** Given entries follows **

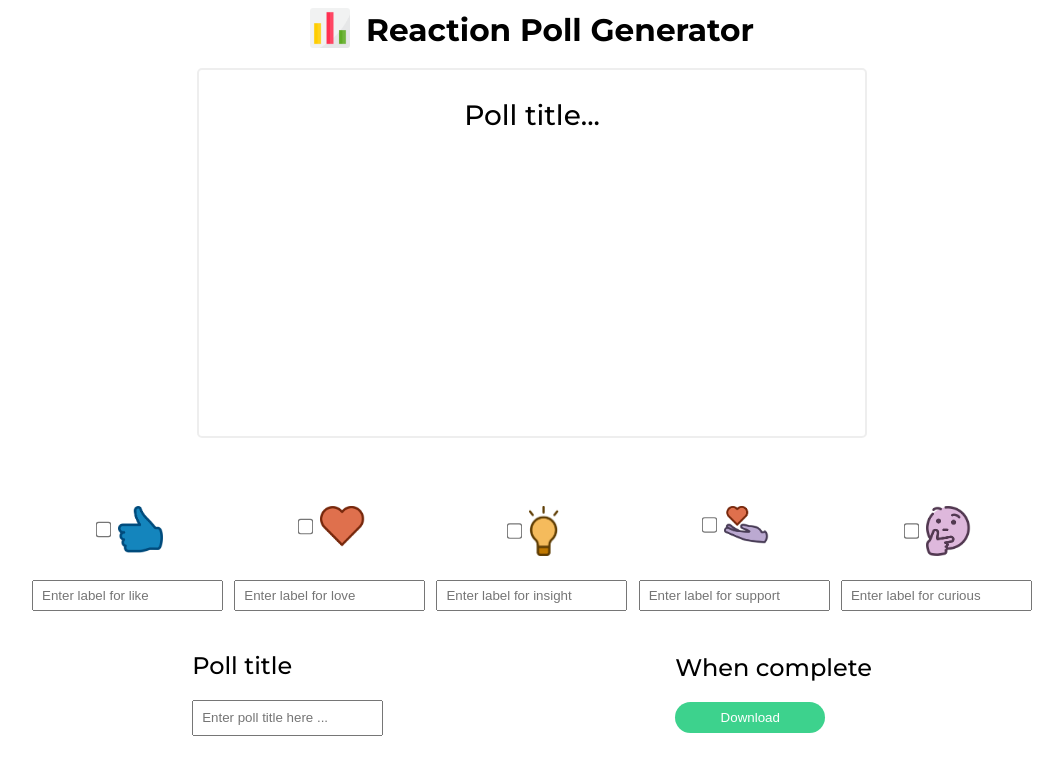
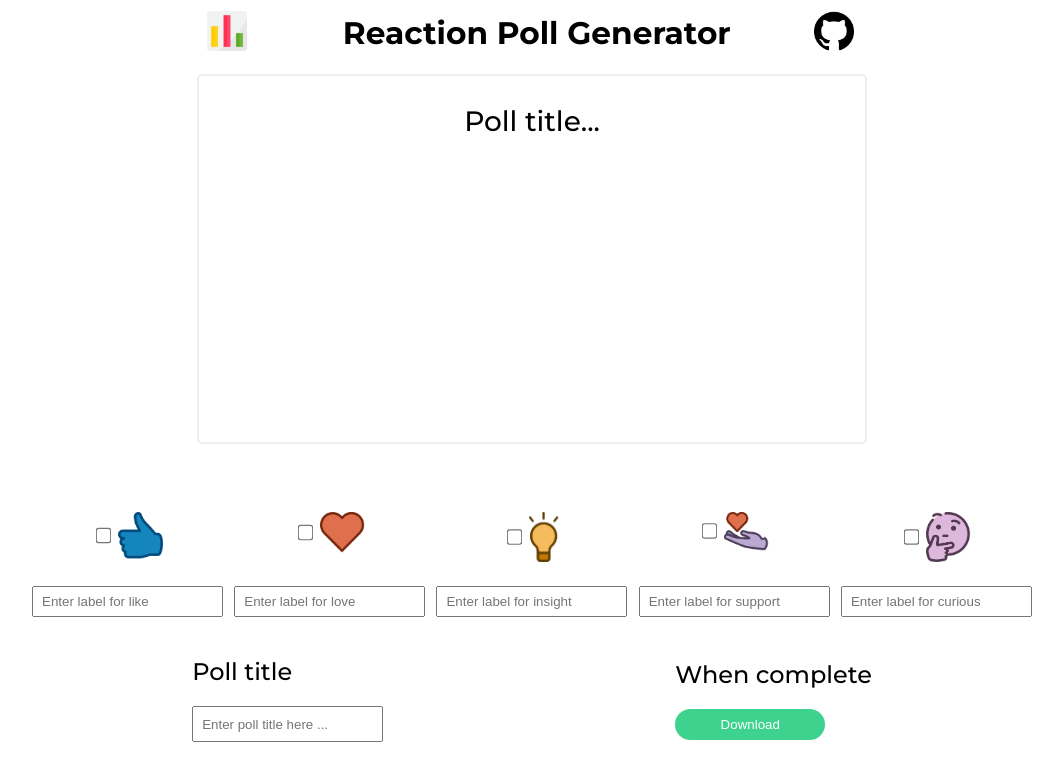
Before and after one commit to Ramzi-Abidi/Reaction-poll-generator, a React (Vite) app: page / in a window 1280 px wide. Shown: the top 780 px of the page, without its empty margins (108-1171 px from the left). Built offline with nearby package versions, Linux system fonts and the light colour scheme.

Commit message:
fix styles

```diff
--- a/index.html
+++ b/index.html
@@ -10,19 +10,11 @@
             href="https://fonts.googleapis.com/css2?family=Montserrat:ital,wght@0,100..900;1,100..900&family=Open+Sans:ital,wght@0,300..800;1,300..800&display=swap"
             rel="stylesheet"
         />
-        <link rel="stylesheet" href="src/index.css">
+        <link rel="stylesheet" href="src/index.css" />
         <title>Reaction Poll Generator</title>
     </head>
     <body>
-        <div id="root">
-            <div class="github-link">
-                <a href="https://github.com/Ramzi-Abidi/reaction-poll-generator" target="_blank">
-                    <div class="star-github-img-container">
-                        <img src="public/imgs/github.png" alt="Give repo star!">
-                    </div>
-                </a>
-            </div>
-        </div>
+        <div id="root"></div>
         <script type="module" src="/src/main.tsx"></script>
     </body>
 </html>
--- a/src/components/Home.tsx
+++ b/src/components/Home.tsx
@@ -165,19 +165,22 @@ const Home = () => {
                     <div className="star-poll-img-container">
                         <img src={pollIcon} alt="Give repo star!" />
                     </div>
+
                     <div className="main-title"> Reaction poll generator </div>
+                    <div className="github-link">
+                        <a
+                            href="https://github.com/Ramzi-Abidi/reaction-poll-generator"
+                            target="_blank"
+                        >
+                            <div className="star-github-img-container">
+                                <img
+                                    src="imgs/github.png"
+                                    alt="Give repo star!"
+                                />
+                            </div>
+                        </a>
+                    </div>
                 </div>
-
-                {/* <div className="github-link">
-                    <a
-                        href="https://github.com/Ramzi-Abidi/Pong"
-                        target="__blank"
-                    >
-                        <div className="star-github-img-container">
-                            <img src={pollIcon} alt="Give repo star!" />
-                        </div>
-                    </a>
-                </div> */}
 
                 <div className="content" id="content">
                     <div className="container">
--- a/src/index.css
+++ b/src/index.css
@@ -32,7 +32,8 @@ input[type="checkbox"] {
 .header {
     display: flex;
     align-items: center;
-    justify-content: center;
+    justify-content: space-between;
+    width: 650px;
 }
 .star-poll-img-container {
     width: 40px;
@@ -140,7 +141,7 @@ input[type="checkbox"] {
     justify-content: space-evenly;
     align-items: center;
 }
-@media (max-width:768px) {
+@media (max-width: 768px) {
     .bottom-section {
         flex-direction: column;
         gap: 1.25rem;
@@ -151,7 +152,7 @@ input[type="checkbox"] {
     height: 30px;
 }
 
-.light-text{
+.light-text {
     font-weight: 500;
 }
 
@@ -236,21 +237,17 @@ input[type="checkbox"] {
 
 /* Github button */
 
-
-.star-github-img-container{
-    position: fixed;
-    right:2%;
-    top:2%;
-    width:65px;
-    border-radius: 8px;
-    transition: ease-in-out 1s;
-    padding: 5px;
+.star-github-img-container {
+    width: 40px;
+    transition: ease-in-out .25s;
+    border-radius: 4px;
+    padding: .2rem;
 }
 
-.star-github-img-container img{
-    width:100%;
+.star-github-img-container img {
+    width: 100%;
 }
 
-.star-github-img-container:hover{
-    background-color:rgb(237, 231, 231);
+.star-github-img-container:hover {
+    background-color: rgb(237, 231, 231);
 }
```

** End of Given entries **

* Exercise
What is needed is an exact copy of all the entries above, minus the pictures.

* Final answer
Before and after one commit to Ramzi-Abidi/Reaction-poll-generator, a React (Vite) app: page / in a window 1280 px wide. Shown: the top 780 px of the page, without its empty margins (108-1171 px from the left). Built offline with nearby package versions, Linux system fonts and the light colour scheme.

Commit message:
fix styles

```diff
--- a/index.html
+++ b/index.html
@@ -10,19 +10,11 @@
             href="https://fonts.googleapis.com/css2?family=Montserrat:ital,wght@0,100..900;1,100..900&family=Open+Sans:ital,wght@0,300..800;1,300..800&display=swap"
             rel="stylesheet"
         />
-        <link rel="stylesheet" href="src/index.css">
+        <link rel="stylesheet" href="src/index.css" />
         <title>Reaction Poll Generator</title>
     </head>
     <body>
-        <div id="root">
-            <div class="github-link">
-                <a href="https://github.com/Ramzi-Abidi/reaction-poll-generator" target="_blank">
-                    <div class="star-github-img-container">
-                        <img src="public/imgs/github.png" alt="Give repo star!">
-                    </div>
-                </a>
-            </div>
-        </div>
+        <div id="root"></div>
         <script type="module" src="/src/main.tsx"></script>
     </body>
 </html>
--- a/src/components/Home.tsx
+++ b/src/components/Home.tsx
@@ -165,19 +165,22 @@ const Home = () => {
                     <div className="star-poll-img-container">
                         <img src={pollIcon} alt="Give repo star!" />
                     </div>
+
                     <div className="main-title"> Reaction poll generator </div>
+                    <div className="github-link">
+                        <a
+                            href="https://github.com/Ramzi-Abidi/reaction-poll-generator"
+                            target="_blank"
+                        >
+                            <div className="star-github-img-container">
+                                <img
+                                    src="imgs/github.png"
+                                    alt="Give repo star!"
+                                />
+                            </div>
+                        </a>
+                    </div>
                 </div>
-
-                {/* <div className="github-link">
-                    <a
-                        href="https://github.com/Ramzi-Abidi/Pong"
-                        target="__blank"
-                    >
-                        <div className="star-github-img-container">
-                            <img src={pollIcon} alt="Give repo star!" />
-                        </div>
-                    </a>
-                </div> */}
 
                 <div className="content" id="content">
                     <div className="container">
--- a/src/index.css
+++ b/src/index.css
@@ -32,7 +32,8 @@ input[type="checkbox"] {
 .header {
     display: flex;
     align-items: center;
-    justify-content: center;
+    justify-content: space-between;
+    width: 650px;
 }
 .star-poll-img-container {
     width: 40px;
@@ -140,7 +141,7 @@ input[type="checkbox"] {
     justify-content: space-evenly;
     align-items: center;
 }
-@media (max-width:768px) {
+@media (max-width: 768px) {
     .bottom-section {
         flex-direction: column;
         gap: 1.25rem;
@@ -151,7 +152,7 @@ input[type="checkbox"] {
     height: 30px;
 }
 
-.light-text{
+.light-text {
     font-weight: 500;
 }
 
@@ -236,21 +237,17 @@ input[type="checkbox"] {
 
 /* Github button */
 
-
-.star-github-img-container{
-    position: fixed;
-    right:2%;
-    top:2%;
-    width:65px;
-    border-radius: 8px;
-    transition: ease-in-out 1s;
-    padding: 5px;
+.star-github-img-container {
+    width: 40px;
+    transition: ease-in-out .25s;
+    border-radius: 4px;
+    padding: .2rem;
 }
 
-.star-github-img-container img{
-    width:100%;
+.star-github-img-container img {
+    width: 100%;
 }
 
-.star-github-img-container:hover{
-    background-color:rgb(237, 231, 231);
+.star-github-img-container:hover {
+    background-color: rgb(237, 231, 231);
 }
```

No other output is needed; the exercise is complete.